DPP for Northern Ireland v Lynch [1975] AC 653 House of Lords

The appellant was ordered by Meehan, a member of the IRA, to drive a car. The appellant did not know Meehan personally but knew of his reputation. He knew that he would be shot if he did not comply. Three armed men in combats and balaclavas got into the car and the appellant drove them as directed. The three men then shot and killed a policeman. The appellant was convicted of murder, the trial judge having ruled that the defence of duress was not available in the circumstances. The Court of Appeal dismissed the appeal and the defendant appealed to the House of Lords.


Appeal allowed (Lord Simon and Lord Kilbrandon dissenting). The defence of duress is available to a participant to murder who does not personally do the act of killing.

Lord Morris:

“The law must, I think, take a common sense view. If someone is forced at gun-point either to be inactive or to do something positive - must the law not remember that the instinct and perhaps the duty of self-preservation is powerful and natural? I think it must. A man who is attacked is allowed within reason to take necessary steps to defend himself. The law would be censorious and inhumane which did not recognise the appalling plight of a person who perhaps suddenly finds his life in jeopardy unless he submits and obeys.”

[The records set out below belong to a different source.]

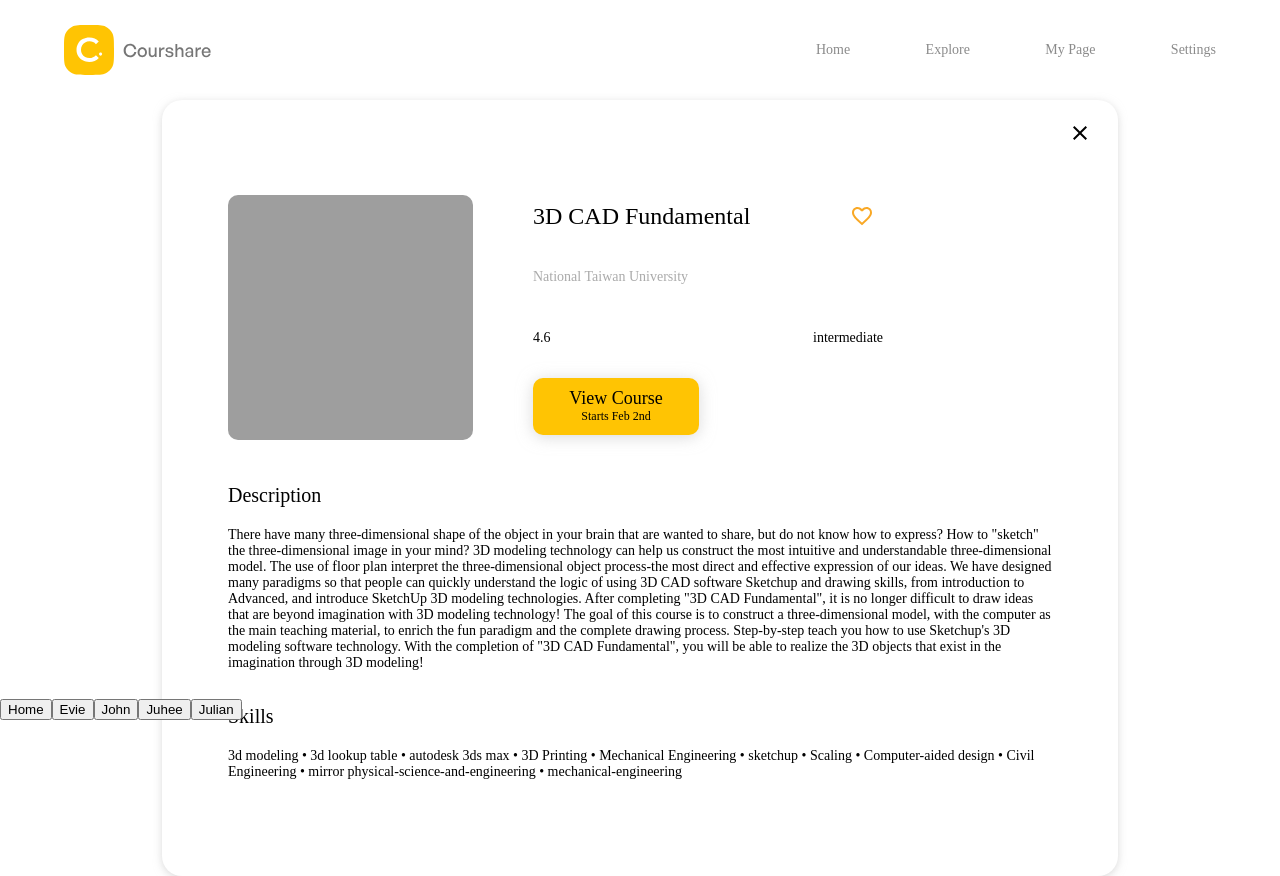
Repository: julianm09/courshare-app
Page: /comps/juhee
These files come from the project's save history. The page is drawn as it stood at one moment and after the next save; the edit follows.
The browser window is 1280 px wide. The pictures show the whole page.
Pictures or frames that could not be fetched are drawn as grey boxes. The project was rebuilt for these pictures with package versions that can differ from the ones it lists, and the page was loaded fresh each time. The framework's server and built-in components were replaced by stand-ins that run in the browser. Also part of the build but not shown: next.config.js.

Above is the page before, as saved 2022-02-07 15:10:25.

After the next save:
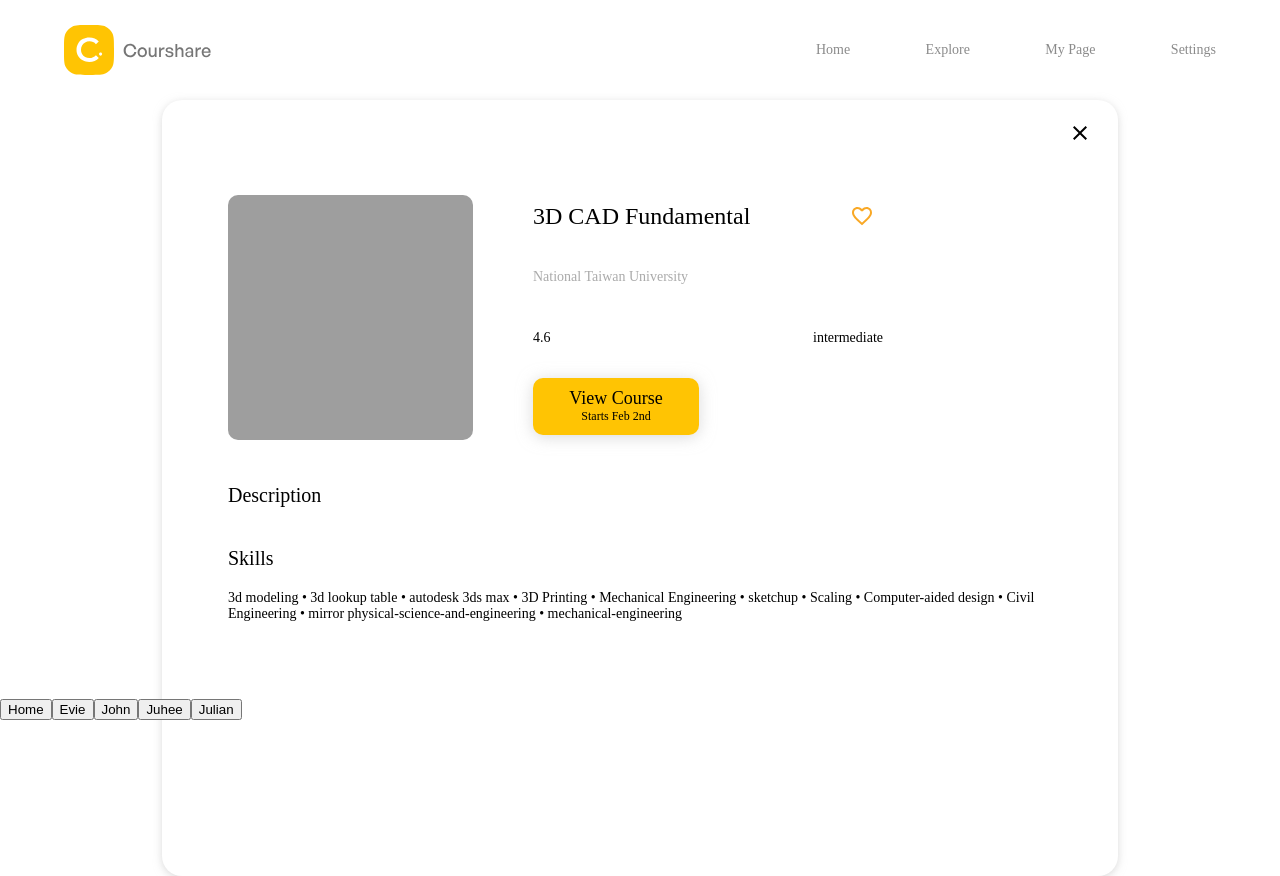
Saved 90 s later.
--- a/components/CourseDetailCard.js
+++ b/components/CourseDetailCard.js
@@ -126,26 +126,7 @@ export default function CourseDetailCard({
         </FristCont>
         <SecondCont>
           <Heading2>Description</Heading2>
-          <Desc>
-            There have many three-dimensional shape of the object in your brain
-            that are wanted to share, but do not know how to express? How to
-            "sketch" the three-dimensional image in your mind? 3D modeling
-            technology can help us construct the most intuitive and
-            understandable three-dimensional model. The use of floor plan
-            interpret the three-dimensional object process-the most direct and
-            effective expression of our ideas. We have designed many paradigms
-            so that people can quickly understand the logic of using 3D CAD
-            software Sketchup and drawing skills, from introduction to Advanced,
-            and introduce SketchUp 3D modeling technologies. After completing
-            "3D CAD Fundamental", it is no longer difficult to draw ideas that
-            are beyond imagination with 3D modeling technology! The goal of this
-            course is to construct a three-dimensional model, with the computer
-            as the main teaching material, to enrich the fun paradigm and the
-            complete drawing process. Step-by-step teach you how to use
-            Sketchup's 3D modeling software technology. With the completion of
-            "3D CAD Fundamental", you will be able to realize the 3D objects
-            that exist in the imagination through 3D modeling!
-          </Desc>
+          <Desc>{description}</Desc>
         </SecondCont>
         <ThirdCont>
           <Heading2>Skills</Heading2>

“Though it is not possible for the law always to be worked out on coldly logical lines there may be manifest factual differences and contrasts between the situation of an aider and abettor to a killing and that of the actual killer. Let two situations be supposed. In each let it be supposed that there is a real and effective threat of death. In one a person is required under such duress to drive a car to a place or to carry a gun to a place with knowledge that at such place it is planned that X is to be killed by those who are imposing their will. In the other situation let it be supposed that a person under such duress is told that he himself must there and then kill X. In either situation there is a terrible agonising choice of evils. In the former to save his life the person drives the car, or carries the gun. He may cling to the hope that perhaps X will not be found at the place or that there will be a change of intention before the purpose is carried out, or that in some unforeseen way the dire event of a killing will be averted. The final and fatal moment of decision has not arrived. He saves his own life at a time when the loss of another life is not a certainty. In the second (if indeed it is a situation likely to arise) the person is told that to save his life he himself must personally there and then take an innocent life. It is for him to pull the trigger or otherwise personally to do the act of killing. There, I think, before allowing duress as a defence it may be that the law will have to call a halt.”
Back to lecture outline on the defence of duress in criminal law